There are some guitars that mount pickups in ways that make adjusting the height very difficult if not impossible. Therefore, exhaust all other options before making changes to the height of the pickups.
Example: the Epiphone Emperor
The Emperor is a line of full hollow body guitars that Epiphone has been building since the 1930s. These guitars come in a variety of pickup configurations, but one of the more interesting ones is found on the Regent model.
This model showcases a floating pickup that is mounted to the pickguard and the side of the fretboard. Adjustments to pickups like this must be made through the mounting brackets, and may require making some slight bends to the metal.
If you’re working on a vintage guitar, never bend these mounting brackets. Irreversible damage can often occur by bending old metal parts.
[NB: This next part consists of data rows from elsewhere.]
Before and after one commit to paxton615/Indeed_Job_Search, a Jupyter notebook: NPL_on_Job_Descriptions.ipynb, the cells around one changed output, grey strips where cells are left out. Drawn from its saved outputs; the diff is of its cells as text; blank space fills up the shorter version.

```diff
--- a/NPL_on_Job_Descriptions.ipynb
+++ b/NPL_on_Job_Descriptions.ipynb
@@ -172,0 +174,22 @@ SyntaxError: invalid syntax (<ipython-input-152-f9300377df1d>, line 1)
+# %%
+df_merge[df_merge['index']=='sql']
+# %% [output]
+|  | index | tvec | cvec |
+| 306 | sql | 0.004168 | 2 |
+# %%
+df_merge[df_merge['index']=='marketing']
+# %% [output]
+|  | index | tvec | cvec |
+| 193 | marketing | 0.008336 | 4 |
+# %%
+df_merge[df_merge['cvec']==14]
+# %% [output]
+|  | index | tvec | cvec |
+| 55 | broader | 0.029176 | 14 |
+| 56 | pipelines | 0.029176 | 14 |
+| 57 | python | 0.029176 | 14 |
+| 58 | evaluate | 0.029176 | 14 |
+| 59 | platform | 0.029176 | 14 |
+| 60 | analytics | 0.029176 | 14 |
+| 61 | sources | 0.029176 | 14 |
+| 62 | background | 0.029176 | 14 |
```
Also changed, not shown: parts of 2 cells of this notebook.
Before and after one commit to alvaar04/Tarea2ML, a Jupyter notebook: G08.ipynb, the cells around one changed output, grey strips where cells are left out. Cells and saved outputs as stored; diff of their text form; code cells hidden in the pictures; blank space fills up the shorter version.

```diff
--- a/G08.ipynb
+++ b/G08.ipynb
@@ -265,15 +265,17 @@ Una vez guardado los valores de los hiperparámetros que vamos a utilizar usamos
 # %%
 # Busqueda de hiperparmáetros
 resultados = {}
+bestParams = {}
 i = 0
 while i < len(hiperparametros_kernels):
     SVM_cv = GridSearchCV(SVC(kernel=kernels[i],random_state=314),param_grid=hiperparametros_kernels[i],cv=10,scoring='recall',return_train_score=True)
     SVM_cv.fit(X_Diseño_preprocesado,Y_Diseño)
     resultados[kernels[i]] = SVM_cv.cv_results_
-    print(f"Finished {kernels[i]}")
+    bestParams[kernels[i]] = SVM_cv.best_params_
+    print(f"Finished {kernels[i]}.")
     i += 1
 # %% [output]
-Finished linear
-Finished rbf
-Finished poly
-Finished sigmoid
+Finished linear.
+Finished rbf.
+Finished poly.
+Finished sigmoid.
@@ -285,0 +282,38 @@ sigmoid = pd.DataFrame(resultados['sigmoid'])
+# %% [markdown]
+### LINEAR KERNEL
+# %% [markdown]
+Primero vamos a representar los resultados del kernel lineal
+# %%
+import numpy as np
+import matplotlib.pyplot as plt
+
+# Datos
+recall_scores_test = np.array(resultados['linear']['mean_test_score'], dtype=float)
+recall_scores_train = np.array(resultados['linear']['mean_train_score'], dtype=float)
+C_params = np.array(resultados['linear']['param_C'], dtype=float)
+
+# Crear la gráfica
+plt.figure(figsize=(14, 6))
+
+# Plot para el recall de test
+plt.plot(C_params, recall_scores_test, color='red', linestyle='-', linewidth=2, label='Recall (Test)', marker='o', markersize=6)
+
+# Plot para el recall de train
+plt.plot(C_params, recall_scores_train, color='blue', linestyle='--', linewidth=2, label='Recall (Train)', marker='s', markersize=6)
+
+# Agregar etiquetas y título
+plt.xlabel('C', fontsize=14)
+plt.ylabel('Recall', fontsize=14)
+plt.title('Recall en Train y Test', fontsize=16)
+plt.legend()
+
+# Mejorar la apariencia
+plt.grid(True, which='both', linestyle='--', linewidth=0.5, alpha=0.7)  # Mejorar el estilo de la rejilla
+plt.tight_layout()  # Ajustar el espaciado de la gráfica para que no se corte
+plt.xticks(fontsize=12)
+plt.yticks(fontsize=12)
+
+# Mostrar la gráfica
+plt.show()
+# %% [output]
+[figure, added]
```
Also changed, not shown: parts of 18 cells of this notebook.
Example: Epiphone Casino
Another Epiphone guitar, the classic Casino uses a P-90 pickup that is mounted to the top of the guitar without pickup rings for adjustment. That means that very little can be done to change the pickup height once they’re on the guitar. Pickups can be shimmed to bring them closer to the strings, but typically there isn’t a ton of room to play with on these guitars and it’s better to let the character of the aging pickups and guitar come through.
Setting pickup height is one of the many necessary skills you need to know for a correctly setup guitar that sounds and plays its best. Thankfully, this process isn’t very difficult or high consequence. Just make sure to take reference measurements and some photos before you start so you can always go back and press reset on your work.
While there is a recommended configuration, pickup height is based on personal preference for the type of sound you like and the type of music you’re playing. Don’t let others tell you how to setup your guitar. Get to tinkering and find your unique sound.